But whether the brand is a perfume, a rock band or Martha Stewart, the notion of having a brand is that its a simple way to extol the qualities of a product, the ideals of the company that makes it and how the product fits with who we want to be; this can be all tied up in a neat logo, or color, or smell. For example: "Apple makes cool computers; you will look cool on the subway with an iPod," or "Ikea is funky and affordable; it's an inexpensive way to make your apartment look nice and modern." Simple.
So how does this apply to companies that seem to develop new businesses and products with a seemingly unplanned and erratic zest? Or more specifically, how does it apply to easyGroup?
The easyGroup concept sprouted in 1995 with easyJet, a low-cost European airline started by self described serial entrepreneur Stelios Haji-Ioannou. EasyJet was a simple idea from which to hang the brand: a low cost airline, easy to self book, cheap enough to use frequently—a Herb Kelleher (of Southwest Airlines) type idea with the advantage of great European destinations. EasyJet made it easy to slip away for a cheeky long weekend in an exotic part of the world. As far the brand is concerned, easyJet was an easy-to-grasp concept.
Then the brand got a bit odd. It diversified and expanded; easyGroup grew into a huge range of products that don't necessarily make a good brand fit. Haji-Ioannou names Sir Richard Branson as a business role model and the wafer-thin trail of brand logic that connects easyGroup's companies is indeed reminiscent of Virgin's brand portfolio. The admitted influence gives us an insight to how this group has been assembled. There are a number of comparisons between easyGroup and Branson's Virgin Group.
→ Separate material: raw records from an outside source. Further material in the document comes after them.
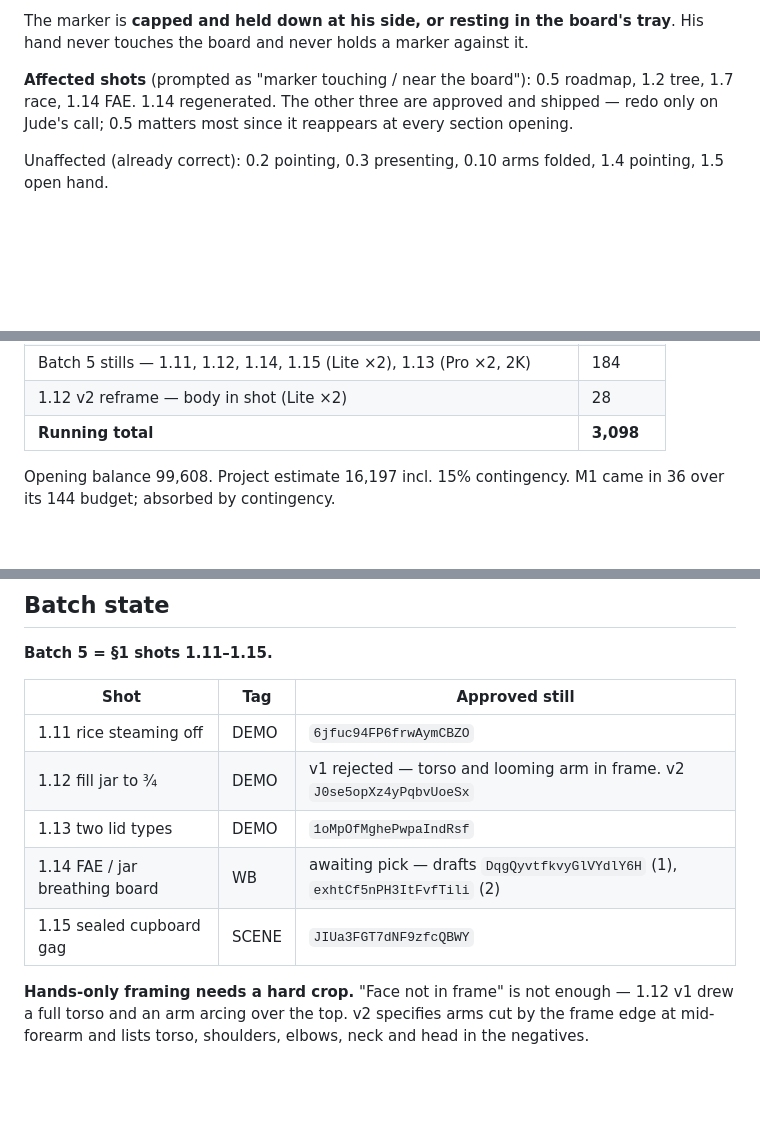
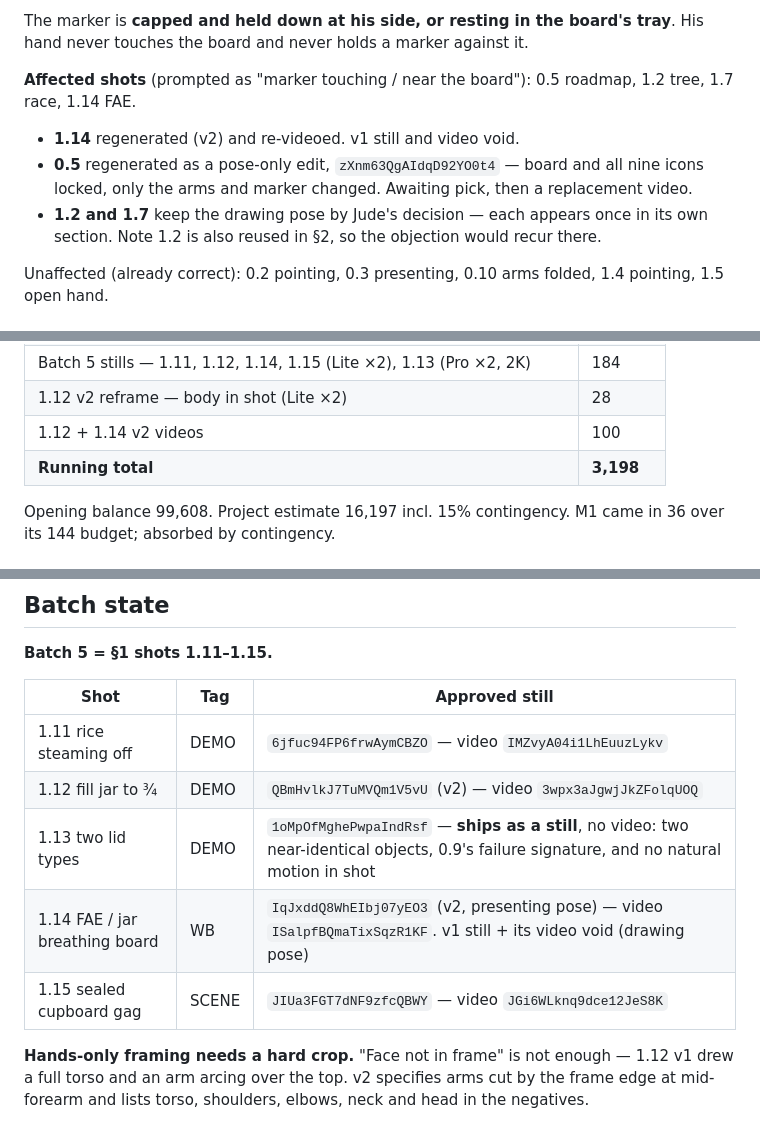
Before and after one commit to judelewis15-ops/vids, a Markdown page: docs/course-broll-production-log.md, 3 parts joined by grey strips. Rendered like a GitHub page; blank space fills up the shorter version.

Commit message:
Section 1 through 1.15 complete; pose fix applied to 0.5 and 1.14
1.12 reframed and 1.14 reposed, both approved and re-videoed. 1.13
ships as a still - two near-identical objects with no natural motion is
0.9's failure signature. 0.5 regenerated as a pose-only edit preserving
the nine roadmap icons. 1.2 and 1.7 keep the drawing pose per Jude.

Co-Authored-By: Claude Opus 5 <noreply@anthropic.com>
Claude-Session: https://claude.ai/code/session_01EfqLcDjpVjF35wKr5z7e4F

```diff
--- a/docs/course-broll-production-log.md
+++ b/docs/course-broll-production-log.md
@@ -87,8 +87,12 @@ The marker is **capped and held down at his side, or resting in the board's tray
 never touches the board and never holds a marker against it.
 
 **Affected shots** (prompted as "marker touching / near the board"): 0.5 roadmap, 1.2 tree,
-1.7 race, 1.14 FAE. 1.14 regenerated. The other three are approved and shipped — redo only on
-Jude's call; 0.5 matters most since it reappears at every section opening.
+1.7 race, 1.14 FAE.
+- **1.14** regenerated (v2) and re-videoed. v1 still and video void.
+- **0.5** regenerated as a pose-only edit, `zXnm63QgAIdqD92YO0t4` — board and all nine icons
+  locked, only the arms and marker changed. Awaiting pick, then a replacement video.
+- **1.2 and 1.7** keep the drawing pose by Jude's decision — each appears once in its own
+  section. Note 1.2 is also reused in §2, so the objection would recur there.
 
 Unaffected (already correct): 0.2 pointing, 0.3 presenting, 0.10 arms folded, 1.4 pointing,
 1.5 open hand.
@@ -196,7 +200,8 @@ approved stills → **stop**. Next batch does not start until the previous is cl
 | Batch 4 videos — 1.6, 1.7, 1.9, 1.10 | 200 |
 | Batch 5 stills — 1.11, 1.12, 1.14, 1.15 (Lite ×2), 1.13 (Pro ×2, 2K) | 184 |
 | 1.12 v2 reframe — body in shot (Lite ×2) | 28 |
-| **Running total** | **3,098** |
+| 1.12 + 1.14 v2 videos | 100 |
+| **Running total** | **3,198** |
 
 Opening balance 99,608. Project estimate 16,197 incl. 15% contingency.
 M1 came in 36 over its 144 budget; absorbed by contingency.
@@ -230,11 +235,11 @@ All Pro shots run at 2K from here.
 
 | Shot | Tag | Approved still |
 |---|---|---|
-| 1.11 rice steaming off | DEMO | `6jfuc94FP6frwAymCBZO` |
-| 1.12 fill jar to ¾ | DEMO | v1 rejected — torso and looming arm in frame. v2 `J0se5opXz4yPqbvUoeSx` |
-| 1.13 two lid types | DEMO | `1oMpOfMghePwpaIndRsf` |
-| 1.14 FAE / jar breathing board | WB | awaiting pick — drafts `DqgQyvtfkvyGlVYdlY6H` (1), `exhtCf5nPH3ItFvfTili` (2) |
-| 1.15 sealed cupboard gag | SCENE | `JIUa3FGT7dNF9zfcQBWY` |
+| 1.11 rice steaming off | DEMO | `6jfuc94FP6frwAymCBZO` — video `IMZvyA04i1LhEuuzLykv` |
+| 1.12 fill jar to ¾ | DEMO | `QBmHvlkJ7TuMVQm1V5vU` (v2) — video `3wpx3aJgwjJkZFolqUOQ` |
+| 1.13 two lid types | DEMO | `1oMpOfMghePwpaIndRsf` — **ships as a still**, no video: two near-identical objects, 0.9's failure signature, and no natural motion in shot |
+| 1.14 FAE / jar breathing board | WB | `IqJxddQ8WhEIbj07yEO3` (v2, presenting pose) — video `ISalpfBQmaTixSqzR1KF`. v1 still + its video void (drawing pose) |
+| 1.15 sealed cupboard gag | SCENE | `JIUa3FGT7dNF9zfcQBWY` — video `JGi6WLknq9dce12JeS8K` |
 
 **Hands-only framing needs a hard crop.** "Face not in frame" is not enough — 1.12 v1 drew a
 full torso and an arm arcing over the top. v2 specifies arms cut by the frame edge at
```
For example…
Notice a pattern?
- Both are service companies.
- Both have airlines.
- Both have dabbled in cinemas.
- Both have mobile phone brands.
- Both have run Internet cafés.
- Both have financial services companies.
- Both have their own credit cards.
- Both have online music stores.
None of easyGroup businesses are anything new; many seem to follow in the shadow of Richard Branson's lead, and they weren't even new when Branson entered them. Indeed while Virgin is a "me too" brand, easyGroup is an "and me as well" brand.
Lately however, we have some odd additions to the easyGroup brand portfolio. The discount service brand that delivers pizza, runs an airline and hires cars has now spawned easyWatch, inexpensive fashion watches competing with the likes of the image-conscious Swatch; easy4Men, a range of men's toiletries that will claim shelf space somewhere between Calvin Klein and Old Spice; and finally, easyCruise, a Mediterranean cruise line offering inexpensive cruises for younger travelers.
The comparisons with Virgin Group don't just stop at the broad portfolio and similarities of businesses, they both seem to lack a real sense of brand direction for their groups. There seems to be a compulsion to jump on the next train (no matter where its going) and sort out the brand issues later. Or in Virgin's case: not sort them out at all.
What does easyGroup actually mean to consumers? It delivers pizzas, has an online music store and runs a cinema in Milton Keynes. It must be a leisure and entertainment brand.
Well no, because it runs a low cost European airline, and runs cruises in the Mediterranean. So it must be a budget leisure operation.
Well, not really, because it has a mobile phone brand and sells financial services—oh, and also rents cars and sells men's toiletries.
The portfolio could be stronger if the brands took a more rationalized approach. Easy4Men will be recognized by consumers, but it could be far stronger if it didn't compete in men's minds with a company that dispenses aviation fuel and handles anchovies all day. EasyWatch would be perceived as valuable and more fashionable if it weren't made by the same brand that brings us financial services products and runs ocean-liners. In other words, the strength of each sub-brand is robbed by the diversity of the others.
It's not that it cannot be done. For a "how to" guide to managing a diverse brand portfolio look no further than the kids at Procter & Gamble. When P&G wants to sell potato chips, it doesn't call them "Olay Snacks" or "Clairol Bite-Size"; it calls them Pringles. The chip brand is effectively disassociated from soap, razor blades and furniture polish.
In fact, with an erratic scattering of products and services under the same consistent brand, easyGroup runs the risk of giving consumers the impression that "easy" doesn't really care about making really good products, just lots and lots of different products. After all, what could an airline that doesn't even serve in-flight meals possibly know about making really great pizza? If we extrapolate the selling points of easyJet, we assume that an easyPizza must be cheap and possibly require self-assembly.
EasyGroup's brand means low-cost products, no frills services, cost- and time-sensitive structures that offer value in exchange for some inconvenience. That's the irony—the easyGroup brand is not necessarily an easy one to deal with. In short, the brand simply offers to make everyday things less expensive by varying the business models—not glamorous or innovative, but honest.
The problem comes when this philosophy is stretched to bursting point over such a diverse range of products. Brands can stretch an awfully long way, provided that the brand remains true to its message. Finding the message among all the variety could prove to be easyGroup's biggest challenge.